WORK TASK: All the entries need to be quoted exactly, apart from the pictures, which you should drop.

RECORDS SUPPLIED:
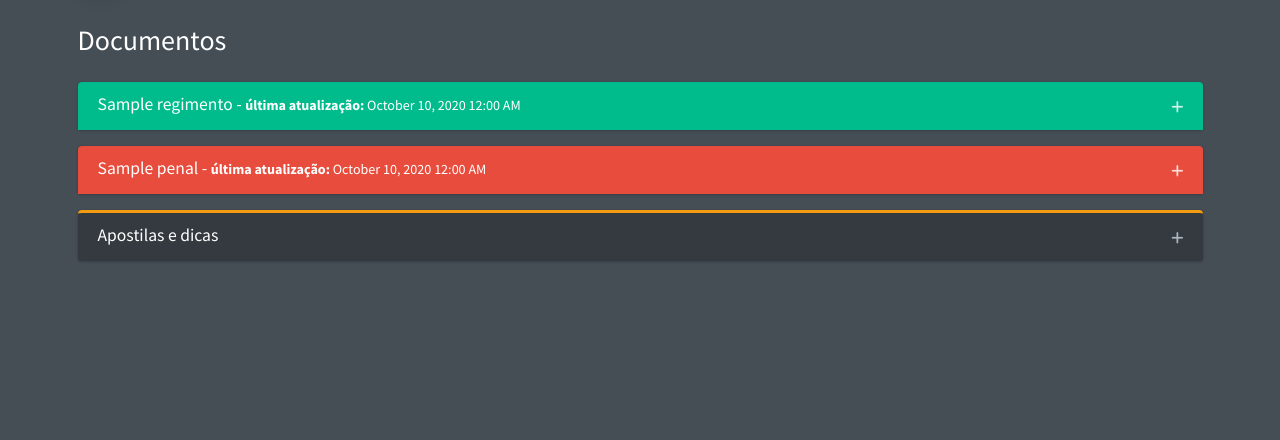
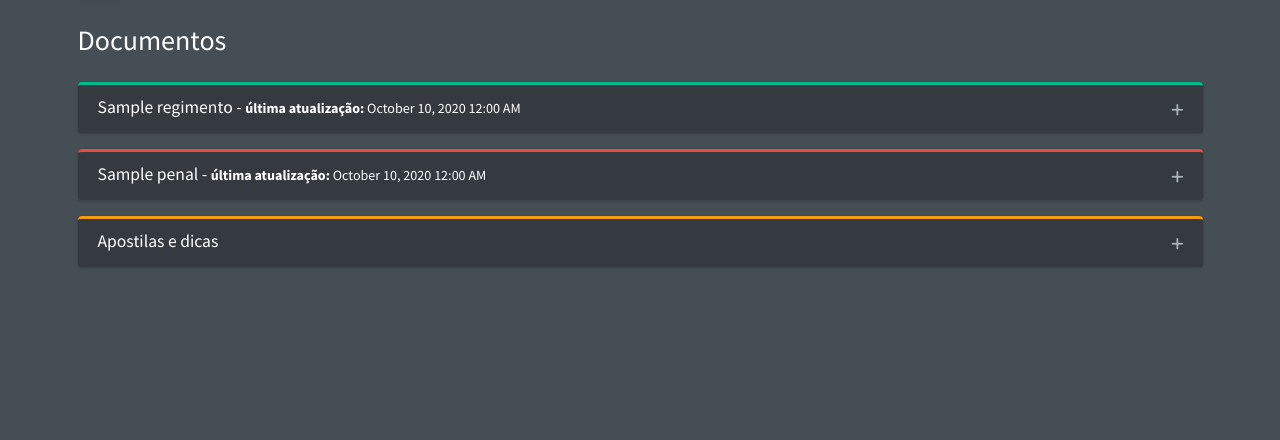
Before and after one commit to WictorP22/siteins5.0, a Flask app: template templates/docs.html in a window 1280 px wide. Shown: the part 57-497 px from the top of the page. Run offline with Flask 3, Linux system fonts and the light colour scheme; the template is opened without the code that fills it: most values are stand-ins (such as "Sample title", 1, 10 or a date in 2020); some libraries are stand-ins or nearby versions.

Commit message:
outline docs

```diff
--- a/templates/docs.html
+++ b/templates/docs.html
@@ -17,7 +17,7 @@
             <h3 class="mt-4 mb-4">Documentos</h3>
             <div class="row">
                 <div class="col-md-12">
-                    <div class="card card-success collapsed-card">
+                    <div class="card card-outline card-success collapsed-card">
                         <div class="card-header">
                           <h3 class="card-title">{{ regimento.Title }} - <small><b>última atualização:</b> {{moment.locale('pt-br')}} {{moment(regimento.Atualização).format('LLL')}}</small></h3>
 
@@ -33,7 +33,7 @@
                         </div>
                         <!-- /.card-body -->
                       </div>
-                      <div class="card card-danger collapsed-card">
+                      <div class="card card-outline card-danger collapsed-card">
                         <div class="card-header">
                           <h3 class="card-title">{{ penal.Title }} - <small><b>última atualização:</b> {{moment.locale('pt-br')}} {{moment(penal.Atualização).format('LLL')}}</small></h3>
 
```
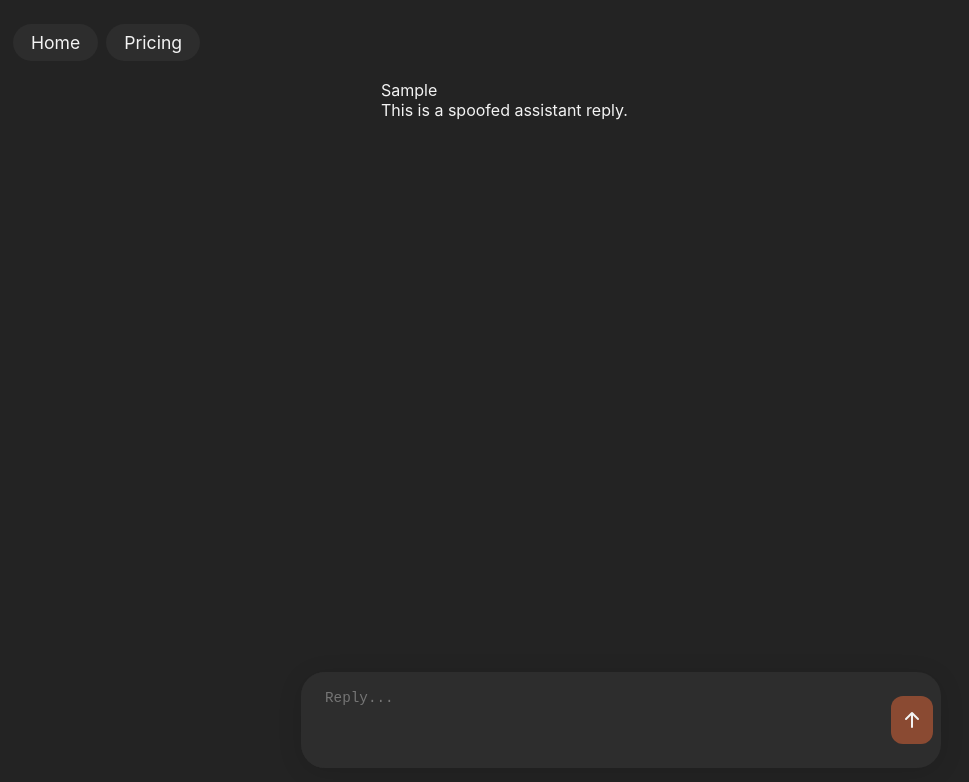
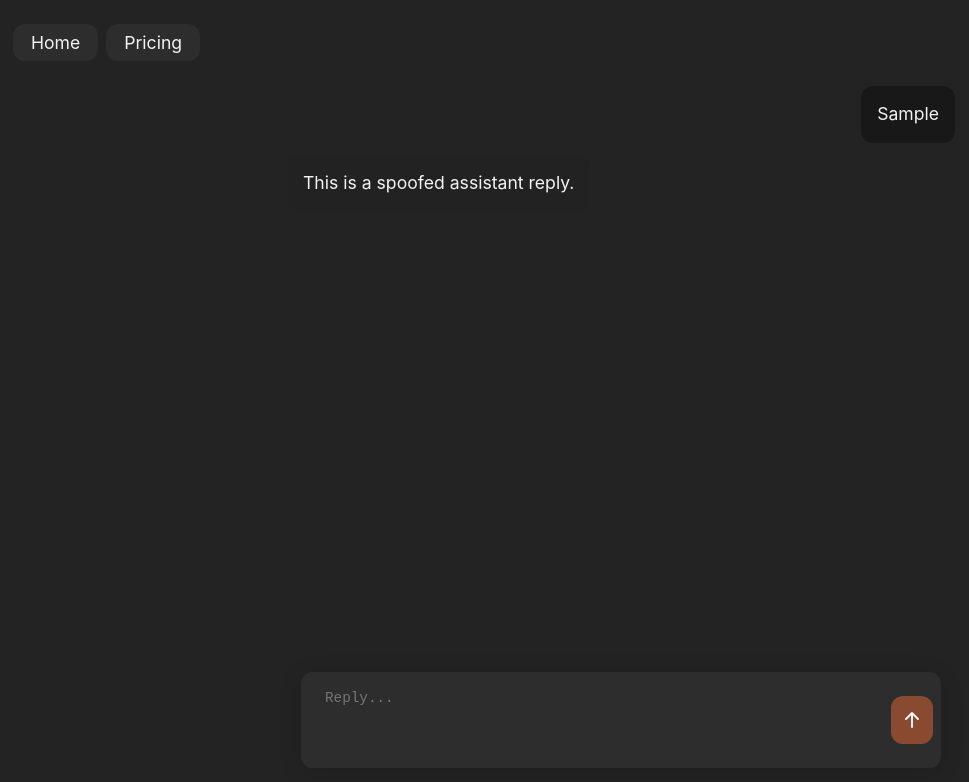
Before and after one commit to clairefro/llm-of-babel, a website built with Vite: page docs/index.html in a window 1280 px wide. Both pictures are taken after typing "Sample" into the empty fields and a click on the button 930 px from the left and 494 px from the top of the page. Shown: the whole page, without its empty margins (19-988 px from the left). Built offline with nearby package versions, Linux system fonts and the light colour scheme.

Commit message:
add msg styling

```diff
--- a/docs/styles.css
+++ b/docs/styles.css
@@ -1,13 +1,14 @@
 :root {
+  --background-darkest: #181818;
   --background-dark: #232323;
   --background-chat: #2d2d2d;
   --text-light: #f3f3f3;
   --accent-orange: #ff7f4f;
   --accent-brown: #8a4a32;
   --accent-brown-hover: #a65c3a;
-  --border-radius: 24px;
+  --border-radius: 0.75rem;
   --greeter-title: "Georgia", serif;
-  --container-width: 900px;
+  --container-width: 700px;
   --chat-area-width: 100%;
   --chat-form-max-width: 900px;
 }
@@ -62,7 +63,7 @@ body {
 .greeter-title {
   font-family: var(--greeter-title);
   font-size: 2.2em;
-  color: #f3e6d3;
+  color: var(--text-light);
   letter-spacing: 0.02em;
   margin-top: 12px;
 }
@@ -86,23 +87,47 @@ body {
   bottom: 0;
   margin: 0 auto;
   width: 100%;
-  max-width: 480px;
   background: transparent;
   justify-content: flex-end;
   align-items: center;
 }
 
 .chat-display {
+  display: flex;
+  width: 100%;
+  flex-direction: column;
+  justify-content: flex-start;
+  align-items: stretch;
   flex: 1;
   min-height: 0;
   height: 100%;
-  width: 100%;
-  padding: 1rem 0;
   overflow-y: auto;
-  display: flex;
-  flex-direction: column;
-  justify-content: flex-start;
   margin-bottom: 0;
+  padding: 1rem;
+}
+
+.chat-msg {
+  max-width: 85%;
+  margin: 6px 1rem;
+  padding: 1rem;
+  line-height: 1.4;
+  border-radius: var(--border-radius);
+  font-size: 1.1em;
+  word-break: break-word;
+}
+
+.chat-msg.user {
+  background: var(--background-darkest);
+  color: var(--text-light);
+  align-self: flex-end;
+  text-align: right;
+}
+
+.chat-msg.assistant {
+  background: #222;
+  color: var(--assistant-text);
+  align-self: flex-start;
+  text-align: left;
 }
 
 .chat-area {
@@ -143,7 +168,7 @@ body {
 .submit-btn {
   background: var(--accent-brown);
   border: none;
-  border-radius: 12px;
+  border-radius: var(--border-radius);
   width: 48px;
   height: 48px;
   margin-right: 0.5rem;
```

OUTPUT FOR THIS TASK:
Before and after one commit to WictorP22/siteins5.0, a Flask app: template templates/docs.html in a window 1280 px wide. Shown: the part 57-497 px from the top of the page. Run offline with Flask 3, Linux system fonts and the light colour scheme; the template is opened without the code that fills it: most values are stand-ins (such as "Sample title", 1, 10 or a date in 2020); some libraries are stand-ins or nearby versions.

Commit message:
outline docs

```diff
--- a/templates/docs.html
+++ b/templates/docs.html
@@ -17,7 +17,7 @@
             <h3 class="mt-4 mb-4">Documentos</h3>
             <div class="row">
                 <div class="col-md-12">
-                    <div class="card card-success collapsed-card">
+                    <div class="card card-outline card-success collapsed-card">
                         <div class="card-header">
                           <h3 class="card-title">{{ regimento.Title }} - <small><b>última atualização:</b> {{moment.locale('pt-br')}} {{moment(regimento.Atualização).format('LLL')}}</small></h3>
 
@@ -33,7 +33,7 @@
                         </div>
                         <!-- /.card-body -->
                       </div>
-                      <div class="card card-danger collapsed-card">
+                      <div class="card card-outline card-danger collapsed-card">
                         <div class="card-header">
                           <h3 class="card-title">{{ penal.Title }} - <small><b>última atualização:</b> {{moment.locale('pt-br')}} {{moment(penal.Atualização).format('LLL')}}</small></h3>
 
```
Before and after one commit to clairefro/llm-of-babel, a website built with Vite: page docs/index.html in a window 1280 px wide. Both pictures are taken after typing "Sample" into the empty fields and a click on the button 930 px from the left and 494 px from the top of the page. Shown: the whole page, without its empty margins (19-988 px from the left). Built offline with nearby package versions, Linux system fonts and the light colour scheme.

Commit message:
add msg styling

```diff
--- a/docs/styles.css
+++ b/docs/styles.css
@@ -1,13 +1,14 @@
 :root {
+  --background-darkest: #181818;
   --background-dark: #232323;
   --background-chat: #2d2d2d;
   --text-light: #f3f3f3;
   --accent-orange: #ff7f4f;
   --accent-brown: #8a4a32;
   --accent-brown-hover: #a65c3a;
-  --border-radius: 24px;
+  --border-radius: 0.75rem;
   --greeter-title: "Georgia", serif;
-  --container-width: 900px;
+  --container-width: 700px;
   --chat-area-width: 100%;
   --chat-form-max-width: 900px;
 }
@@ -62,7 +63,7 @@ body {
 .greeter-title {
   font-family: var(--greeter-title);
   font-size: 2.2em;
-  color: #f3e6d3;
+  color: var(--text-light);
   letter-spacing: 0.02em;
   margin-top: 12px;
 }
@@ -86,23 +87,47 @@ body {
   bottom: 0;
   margin: 0 auto;
   width: 100%;
-  max-width: 480px;
   background: transparent;
   justify-content: flex-end;
   align-items: center;
 }
 
 .chat-display {
+  display: flex;
+  width: 100%;
+  flex-direction: column;
+  justify-content: flex-start;
+  align-items: stretch;
   flex: 1;
   min-height: 0;
   height: 100%;
-  width: 100%;
-  padding: 1rem 0;
   overflow-y: auto;
-  display: flex;
-  flex-direction: column;
-  justify-content: flex-start;
   margin-bottom: 0;
+  padding: 1rem;
+}
+
+.chat-msg {
+  max-width: 85%;
+  margin: 6px 1rem;
+  padding: 1rem;
+  line-height: 1.4;
+  border-radius: var(--border-radius);
+  font-size: 1.1em;
+  word-break: break-word;
+}
+
+.chat-msg.user {
+  background: var(--background-darkest);
+  color: var(--text-light);
+  align-self: flex-end;
+  text-align: right;
+}
+
+.chat-msg.assistant {
+  background: #222;
+  color: var(--assistant-text);
+  align-self: flex-start;
+  text-align: left;
 }
 
 .chat-area {
@@ -143,7 +168,7 @@ body {
 .submit-btn {
   background: var(--accent-brown);
   border: none;
-  border-radius: 12px;
+  border-radius: var(--border-radius);
   width: 48px;
   height: 48px;
   margin-right: 0.5rem;
```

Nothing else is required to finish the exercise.